In 1919, Theodore Roosevelt made a speech where he said, “We have room for but one language here, and that is the English language, for we intend to see that the crucible turns our people out as Americans, of American nationality, and not as dwellers in a polyglot boarding-house.” As things stand, The United States of America may well be a polyglot boarding-house with the absence of a common narrative. Every group of colour, ethnicity, religion and more hangs on to its own narratives, but the grand mix of their peoples clings to the American dream of economic success. The only trouble is we are passing through times where the economy has hit many people hard. It is not a coincidence that many of those who tend to get wiped out during these economic times happen to be people of colour who have long felt they have been living through the American nightmare. America’s push of a twisted multicultural model has led to people living separate lives. Following their flawed policies and model has led us into ‘sunset segregation’, a term used by sociologists to highlight the fact that people may interact for work purposes during the day but  by nightfall, they head back to their respective communities and get on with their separate lives and in many cases separate values.

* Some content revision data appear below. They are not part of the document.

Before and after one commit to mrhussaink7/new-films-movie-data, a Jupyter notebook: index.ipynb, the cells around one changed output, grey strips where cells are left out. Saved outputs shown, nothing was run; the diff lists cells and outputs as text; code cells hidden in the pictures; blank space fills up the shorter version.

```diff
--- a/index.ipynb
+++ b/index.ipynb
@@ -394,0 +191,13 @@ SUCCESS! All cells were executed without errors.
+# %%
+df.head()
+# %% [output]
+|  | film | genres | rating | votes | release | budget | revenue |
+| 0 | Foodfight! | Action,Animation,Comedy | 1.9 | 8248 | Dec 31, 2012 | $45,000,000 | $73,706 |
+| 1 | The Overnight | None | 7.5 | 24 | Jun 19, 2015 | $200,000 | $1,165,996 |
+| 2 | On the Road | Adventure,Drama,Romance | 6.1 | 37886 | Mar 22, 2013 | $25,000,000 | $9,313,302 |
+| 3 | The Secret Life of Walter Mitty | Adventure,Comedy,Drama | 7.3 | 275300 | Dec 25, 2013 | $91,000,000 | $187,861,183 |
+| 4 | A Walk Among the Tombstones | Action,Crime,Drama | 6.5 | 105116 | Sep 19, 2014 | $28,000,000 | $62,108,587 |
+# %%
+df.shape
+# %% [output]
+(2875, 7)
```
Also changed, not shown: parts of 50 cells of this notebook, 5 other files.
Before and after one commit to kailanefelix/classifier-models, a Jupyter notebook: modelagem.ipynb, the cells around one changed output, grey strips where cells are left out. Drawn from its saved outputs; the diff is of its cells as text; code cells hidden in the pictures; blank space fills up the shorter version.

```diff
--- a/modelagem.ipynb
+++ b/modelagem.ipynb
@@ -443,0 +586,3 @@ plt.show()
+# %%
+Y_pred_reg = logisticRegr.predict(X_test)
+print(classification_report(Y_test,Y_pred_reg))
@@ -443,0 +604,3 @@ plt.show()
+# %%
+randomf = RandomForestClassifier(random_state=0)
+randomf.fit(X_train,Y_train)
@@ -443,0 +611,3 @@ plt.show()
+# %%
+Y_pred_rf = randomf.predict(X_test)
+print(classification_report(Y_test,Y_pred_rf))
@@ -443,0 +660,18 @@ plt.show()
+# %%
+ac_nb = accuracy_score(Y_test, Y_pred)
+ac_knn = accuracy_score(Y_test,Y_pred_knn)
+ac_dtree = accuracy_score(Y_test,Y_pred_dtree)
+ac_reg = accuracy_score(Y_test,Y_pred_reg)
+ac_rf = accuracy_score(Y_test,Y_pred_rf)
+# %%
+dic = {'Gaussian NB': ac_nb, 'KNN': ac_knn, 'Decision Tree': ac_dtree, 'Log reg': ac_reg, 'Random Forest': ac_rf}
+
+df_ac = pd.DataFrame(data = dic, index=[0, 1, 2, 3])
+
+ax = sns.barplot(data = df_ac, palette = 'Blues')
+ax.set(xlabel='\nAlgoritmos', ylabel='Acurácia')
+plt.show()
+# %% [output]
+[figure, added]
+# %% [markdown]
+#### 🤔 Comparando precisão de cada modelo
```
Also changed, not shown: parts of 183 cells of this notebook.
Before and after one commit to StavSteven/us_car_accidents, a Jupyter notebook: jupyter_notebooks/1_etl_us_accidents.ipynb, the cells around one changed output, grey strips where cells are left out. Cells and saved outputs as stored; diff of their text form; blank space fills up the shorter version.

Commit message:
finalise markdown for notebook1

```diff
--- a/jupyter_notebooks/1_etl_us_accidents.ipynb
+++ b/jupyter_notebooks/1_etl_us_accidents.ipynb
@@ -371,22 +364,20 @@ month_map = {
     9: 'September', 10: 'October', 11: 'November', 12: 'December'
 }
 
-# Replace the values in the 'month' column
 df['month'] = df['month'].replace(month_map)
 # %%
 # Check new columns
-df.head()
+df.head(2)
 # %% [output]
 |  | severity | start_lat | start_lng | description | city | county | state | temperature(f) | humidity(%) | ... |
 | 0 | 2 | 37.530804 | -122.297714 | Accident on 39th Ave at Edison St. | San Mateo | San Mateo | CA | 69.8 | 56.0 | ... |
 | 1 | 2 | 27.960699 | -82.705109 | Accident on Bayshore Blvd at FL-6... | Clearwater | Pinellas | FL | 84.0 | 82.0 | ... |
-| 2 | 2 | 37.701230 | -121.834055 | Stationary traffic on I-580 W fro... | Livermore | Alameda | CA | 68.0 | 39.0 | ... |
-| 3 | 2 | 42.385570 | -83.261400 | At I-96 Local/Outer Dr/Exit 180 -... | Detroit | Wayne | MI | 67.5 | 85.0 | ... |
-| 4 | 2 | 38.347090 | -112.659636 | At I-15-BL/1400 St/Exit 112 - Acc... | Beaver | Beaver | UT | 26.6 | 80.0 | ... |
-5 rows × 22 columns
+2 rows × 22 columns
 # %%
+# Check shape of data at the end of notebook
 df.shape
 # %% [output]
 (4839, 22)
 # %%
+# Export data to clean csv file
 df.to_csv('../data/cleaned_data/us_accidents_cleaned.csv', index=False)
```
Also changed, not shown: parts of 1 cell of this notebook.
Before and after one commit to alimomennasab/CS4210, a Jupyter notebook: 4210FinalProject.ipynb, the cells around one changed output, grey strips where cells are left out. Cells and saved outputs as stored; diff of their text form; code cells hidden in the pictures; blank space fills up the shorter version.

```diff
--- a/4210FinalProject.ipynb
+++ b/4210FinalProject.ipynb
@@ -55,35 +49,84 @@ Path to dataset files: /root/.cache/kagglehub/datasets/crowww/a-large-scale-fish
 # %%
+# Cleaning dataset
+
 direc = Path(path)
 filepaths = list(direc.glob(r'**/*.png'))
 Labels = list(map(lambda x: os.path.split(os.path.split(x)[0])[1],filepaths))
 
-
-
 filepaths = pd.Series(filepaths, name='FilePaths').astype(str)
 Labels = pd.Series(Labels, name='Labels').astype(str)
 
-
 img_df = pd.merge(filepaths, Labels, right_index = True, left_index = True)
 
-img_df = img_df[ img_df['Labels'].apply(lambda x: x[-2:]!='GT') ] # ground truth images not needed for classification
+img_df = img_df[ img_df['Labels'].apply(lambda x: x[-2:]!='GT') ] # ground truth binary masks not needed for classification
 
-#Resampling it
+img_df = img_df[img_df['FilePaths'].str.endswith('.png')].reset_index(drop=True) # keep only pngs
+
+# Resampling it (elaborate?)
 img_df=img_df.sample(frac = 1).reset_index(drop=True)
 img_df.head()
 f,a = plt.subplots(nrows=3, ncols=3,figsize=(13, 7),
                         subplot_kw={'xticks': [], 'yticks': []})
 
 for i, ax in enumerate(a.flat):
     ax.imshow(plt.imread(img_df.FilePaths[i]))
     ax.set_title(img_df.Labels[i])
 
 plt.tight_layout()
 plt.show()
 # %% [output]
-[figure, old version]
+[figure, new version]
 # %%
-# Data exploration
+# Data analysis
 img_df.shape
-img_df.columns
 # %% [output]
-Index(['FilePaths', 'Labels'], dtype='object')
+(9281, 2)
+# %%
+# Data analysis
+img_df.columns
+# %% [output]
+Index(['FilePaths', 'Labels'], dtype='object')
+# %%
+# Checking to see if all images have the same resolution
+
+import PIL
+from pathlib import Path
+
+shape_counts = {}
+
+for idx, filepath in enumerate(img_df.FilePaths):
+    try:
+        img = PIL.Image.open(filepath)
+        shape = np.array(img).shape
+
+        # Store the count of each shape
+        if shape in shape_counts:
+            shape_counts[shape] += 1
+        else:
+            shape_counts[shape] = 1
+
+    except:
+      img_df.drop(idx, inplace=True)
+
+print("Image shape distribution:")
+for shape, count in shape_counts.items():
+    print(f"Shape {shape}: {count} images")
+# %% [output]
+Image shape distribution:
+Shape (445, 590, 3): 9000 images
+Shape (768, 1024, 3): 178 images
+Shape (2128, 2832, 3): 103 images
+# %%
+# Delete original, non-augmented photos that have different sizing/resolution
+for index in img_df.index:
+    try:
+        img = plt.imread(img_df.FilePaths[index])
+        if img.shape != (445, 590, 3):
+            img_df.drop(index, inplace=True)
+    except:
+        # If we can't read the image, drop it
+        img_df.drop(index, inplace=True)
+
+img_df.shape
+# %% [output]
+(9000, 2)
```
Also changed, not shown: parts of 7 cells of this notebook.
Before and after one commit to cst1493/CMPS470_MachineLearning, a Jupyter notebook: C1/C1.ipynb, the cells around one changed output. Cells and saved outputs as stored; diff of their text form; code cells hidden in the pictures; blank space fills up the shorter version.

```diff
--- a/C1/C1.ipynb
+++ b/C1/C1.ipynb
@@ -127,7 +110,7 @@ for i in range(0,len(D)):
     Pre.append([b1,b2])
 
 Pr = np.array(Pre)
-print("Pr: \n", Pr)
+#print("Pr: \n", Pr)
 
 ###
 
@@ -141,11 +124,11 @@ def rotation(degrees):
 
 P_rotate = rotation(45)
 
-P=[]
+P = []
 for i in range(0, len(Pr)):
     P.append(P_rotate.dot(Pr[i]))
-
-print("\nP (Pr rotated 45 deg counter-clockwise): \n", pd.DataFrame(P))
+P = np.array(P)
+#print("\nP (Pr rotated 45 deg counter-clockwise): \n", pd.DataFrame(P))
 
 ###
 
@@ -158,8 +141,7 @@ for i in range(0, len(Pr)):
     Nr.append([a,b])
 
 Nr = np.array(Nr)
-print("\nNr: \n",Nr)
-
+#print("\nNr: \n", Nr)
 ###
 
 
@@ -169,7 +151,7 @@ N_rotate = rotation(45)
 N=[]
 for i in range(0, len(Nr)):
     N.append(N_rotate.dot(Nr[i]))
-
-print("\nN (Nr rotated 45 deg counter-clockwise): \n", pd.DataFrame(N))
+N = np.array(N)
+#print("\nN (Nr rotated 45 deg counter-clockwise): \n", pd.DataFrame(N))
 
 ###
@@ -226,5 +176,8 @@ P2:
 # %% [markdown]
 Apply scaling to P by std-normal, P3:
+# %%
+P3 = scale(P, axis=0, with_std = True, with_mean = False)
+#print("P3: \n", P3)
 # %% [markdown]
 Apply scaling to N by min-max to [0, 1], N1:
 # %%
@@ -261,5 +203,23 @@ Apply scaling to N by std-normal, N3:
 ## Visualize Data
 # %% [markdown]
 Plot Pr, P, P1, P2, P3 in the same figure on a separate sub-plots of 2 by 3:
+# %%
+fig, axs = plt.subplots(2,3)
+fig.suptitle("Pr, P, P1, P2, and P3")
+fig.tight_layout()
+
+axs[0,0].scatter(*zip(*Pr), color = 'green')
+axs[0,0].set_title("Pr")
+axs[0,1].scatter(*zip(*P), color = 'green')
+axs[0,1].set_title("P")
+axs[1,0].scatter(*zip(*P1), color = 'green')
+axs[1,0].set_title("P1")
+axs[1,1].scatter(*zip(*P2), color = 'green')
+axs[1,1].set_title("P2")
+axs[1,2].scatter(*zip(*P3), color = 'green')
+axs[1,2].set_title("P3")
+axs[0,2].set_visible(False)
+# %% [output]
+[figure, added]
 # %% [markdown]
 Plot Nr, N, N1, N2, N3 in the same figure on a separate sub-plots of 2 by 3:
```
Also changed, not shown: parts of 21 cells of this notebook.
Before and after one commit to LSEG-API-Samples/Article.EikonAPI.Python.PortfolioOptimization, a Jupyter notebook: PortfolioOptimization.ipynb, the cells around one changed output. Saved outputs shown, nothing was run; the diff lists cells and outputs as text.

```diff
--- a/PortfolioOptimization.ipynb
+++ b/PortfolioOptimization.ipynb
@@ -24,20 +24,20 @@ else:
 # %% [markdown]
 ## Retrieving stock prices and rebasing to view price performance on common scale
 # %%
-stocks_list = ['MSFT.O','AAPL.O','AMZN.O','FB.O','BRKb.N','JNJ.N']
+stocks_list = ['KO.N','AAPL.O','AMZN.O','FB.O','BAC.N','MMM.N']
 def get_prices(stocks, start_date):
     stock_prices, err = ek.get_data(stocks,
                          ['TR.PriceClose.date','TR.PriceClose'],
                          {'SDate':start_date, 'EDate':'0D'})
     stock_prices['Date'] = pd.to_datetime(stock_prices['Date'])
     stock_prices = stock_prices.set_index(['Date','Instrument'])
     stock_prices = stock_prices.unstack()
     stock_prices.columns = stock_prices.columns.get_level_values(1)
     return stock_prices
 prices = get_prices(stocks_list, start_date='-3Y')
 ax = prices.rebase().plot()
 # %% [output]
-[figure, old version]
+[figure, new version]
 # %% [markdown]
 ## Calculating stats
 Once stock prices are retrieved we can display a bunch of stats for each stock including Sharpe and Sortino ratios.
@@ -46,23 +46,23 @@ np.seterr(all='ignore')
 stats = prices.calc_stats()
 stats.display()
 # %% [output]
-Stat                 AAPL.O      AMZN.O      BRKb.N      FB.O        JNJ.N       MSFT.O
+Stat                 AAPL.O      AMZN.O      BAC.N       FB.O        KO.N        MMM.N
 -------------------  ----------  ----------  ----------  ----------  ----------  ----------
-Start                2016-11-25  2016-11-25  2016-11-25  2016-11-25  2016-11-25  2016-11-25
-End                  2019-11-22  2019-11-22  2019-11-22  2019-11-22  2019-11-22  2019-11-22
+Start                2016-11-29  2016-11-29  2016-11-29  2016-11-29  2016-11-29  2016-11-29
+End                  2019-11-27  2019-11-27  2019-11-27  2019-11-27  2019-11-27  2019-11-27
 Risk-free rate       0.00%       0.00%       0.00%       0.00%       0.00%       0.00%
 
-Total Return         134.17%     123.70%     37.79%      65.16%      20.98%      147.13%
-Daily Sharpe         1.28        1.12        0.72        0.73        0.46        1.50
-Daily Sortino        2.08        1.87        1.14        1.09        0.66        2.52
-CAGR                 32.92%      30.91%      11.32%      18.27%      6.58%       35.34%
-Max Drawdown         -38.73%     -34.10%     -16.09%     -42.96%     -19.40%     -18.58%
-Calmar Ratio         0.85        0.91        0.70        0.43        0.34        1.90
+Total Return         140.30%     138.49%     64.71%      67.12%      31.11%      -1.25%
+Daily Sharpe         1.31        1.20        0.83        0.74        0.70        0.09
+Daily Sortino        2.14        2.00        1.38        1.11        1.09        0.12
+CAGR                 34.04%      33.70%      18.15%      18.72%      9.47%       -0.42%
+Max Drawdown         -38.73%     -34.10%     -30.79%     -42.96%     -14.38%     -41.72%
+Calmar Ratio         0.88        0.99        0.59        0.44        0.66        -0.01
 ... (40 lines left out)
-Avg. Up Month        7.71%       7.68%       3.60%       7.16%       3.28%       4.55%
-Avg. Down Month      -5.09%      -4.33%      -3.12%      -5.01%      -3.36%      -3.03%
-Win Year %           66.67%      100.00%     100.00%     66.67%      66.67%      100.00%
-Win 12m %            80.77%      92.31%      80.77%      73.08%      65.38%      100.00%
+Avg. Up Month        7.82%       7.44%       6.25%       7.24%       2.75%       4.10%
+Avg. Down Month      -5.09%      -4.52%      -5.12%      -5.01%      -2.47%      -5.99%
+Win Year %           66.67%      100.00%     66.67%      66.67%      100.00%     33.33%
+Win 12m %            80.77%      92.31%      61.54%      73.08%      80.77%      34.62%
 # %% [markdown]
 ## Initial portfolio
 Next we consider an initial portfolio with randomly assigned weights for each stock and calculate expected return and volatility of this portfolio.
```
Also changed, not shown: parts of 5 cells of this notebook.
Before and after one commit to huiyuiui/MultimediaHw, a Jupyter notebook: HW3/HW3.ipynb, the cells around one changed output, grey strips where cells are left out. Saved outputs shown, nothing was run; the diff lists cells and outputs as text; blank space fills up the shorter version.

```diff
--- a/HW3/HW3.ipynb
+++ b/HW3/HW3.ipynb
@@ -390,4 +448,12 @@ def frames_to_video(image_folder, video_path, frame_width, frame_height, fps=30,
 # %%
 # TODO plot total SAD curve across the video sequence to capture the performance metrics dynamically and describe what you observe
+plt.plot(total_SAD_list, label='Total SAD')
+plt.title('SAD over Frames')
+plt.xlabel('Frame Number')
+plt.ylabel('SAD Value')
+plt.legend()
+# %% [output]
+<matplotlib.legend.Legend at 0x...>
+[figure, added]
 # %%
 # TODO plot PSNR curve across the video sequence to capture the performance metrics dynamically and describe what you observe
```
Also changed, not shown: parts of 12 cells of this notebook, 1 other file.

Those who woke to their nightmare now want to rewrite the chapters of history. Whilst it is clear that many of those heroes are now villains, the question we must as ourselves is, ‘Do we want to be a society that topples statues or can we have them standing and let debates prevail?’ Some of the people who ended up standing tall in bronze or marble were unapologetic slave owners. In fact, some of the finest universities in the United States and Britain have been funded by families who have made their fortunes through methods considered criminal by today’s standards. The Opium trade in the 1800s made Perkins & Co. corporate raiders whose extended families and friends came to be known as the ‘Boston Brahmins’, and they enriched themselves whilst intoxicating populations. Alas! When it came to the Colombian cartels, our social construct had redefined its values on drugs. In many ways, we are still happily intoxicated and oblivious to the methods, ways and structures in place that are used to amass wealth and power. Our anger can either topple statues or we can channel it to change the structure of power.




James Bradley, The China Mirage

Adam Hochschild, King Leopold’s Ghost: A story of greed, terror, and heroism in colonial Africa

Inglorious Empire, Shahi Tharoor